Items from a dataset
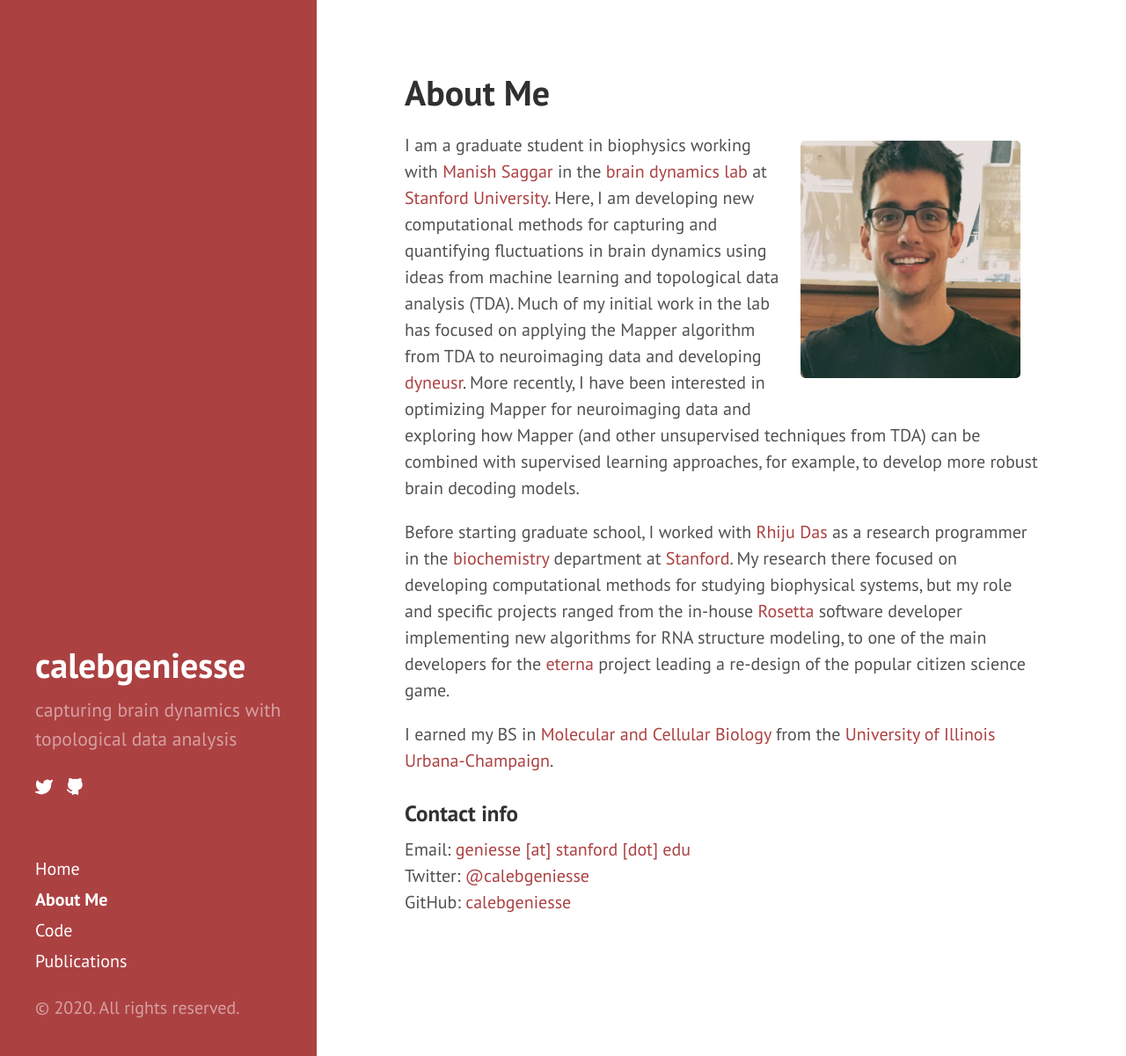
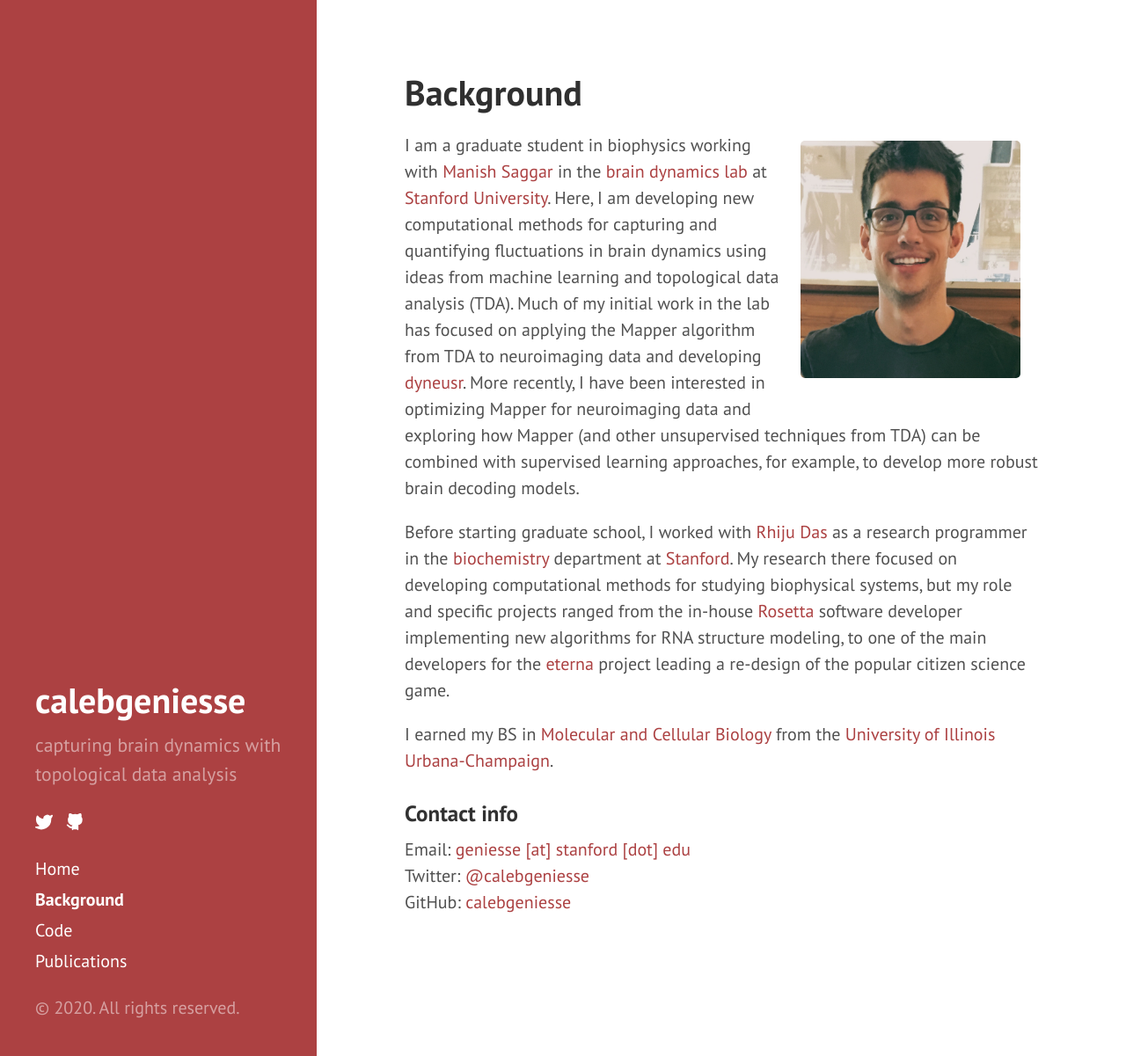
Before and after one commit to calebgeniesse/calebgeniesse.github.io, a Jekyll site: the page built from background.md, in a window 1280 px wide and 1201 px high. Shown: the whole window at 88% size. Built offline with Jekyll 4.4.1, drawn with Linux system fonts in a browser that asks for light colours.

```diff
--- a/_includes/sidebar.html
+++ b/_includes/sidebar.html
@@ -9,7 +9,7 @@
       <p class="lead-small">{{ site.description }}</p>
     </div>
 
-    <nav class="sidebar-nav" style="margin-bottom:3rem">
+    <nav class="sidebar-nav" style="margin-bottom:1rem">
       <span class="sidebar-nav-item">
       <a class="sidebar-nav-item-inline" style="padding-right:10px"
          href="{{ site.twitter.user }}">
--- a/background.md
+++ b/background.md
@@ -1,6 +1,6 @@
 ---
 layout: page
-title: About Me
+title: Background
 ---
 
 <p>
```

EXERCISE DIRECTIONS
Each line above is to be copied exactly, and the pictures are to be dropped.

WRITTEN RESPONSE
Before and after one commit to calebgeniesse/calebgeniesse.github.io, a Jekyll site: the page built from background.md, in a window 1280 px wide and 1201 px high. Shown: the whole window at 88% size. Built offline with Jekyll 4.4.1, drawn with Linux system fonts in a browser that asks for light colours.

```diff
--- a/_includes/sidebar.html
+++ b/_includes/sidebar.html
@@ -9,7 +9,7 @@
       <p class="lead-small">{{ site.description }}</p>
     </div>
 
-    <nav class="sidebar-nav" style="margin-bottom:3rem">
+    <nav class="sidebar-nav" style="margin-bottom:1rem">
       <span class="sidebar-nav-item">
       <a class="sidebar-nav-item-inline" style="padding-right:10px"
          href="{{ site.twitter.user }}">
--- a/background.md
+++ b/background.md
@@ -1,6 +1,6 @@
 ---
 layout: page
-title: About Me
+title: Background
 ---
 
 <p>
```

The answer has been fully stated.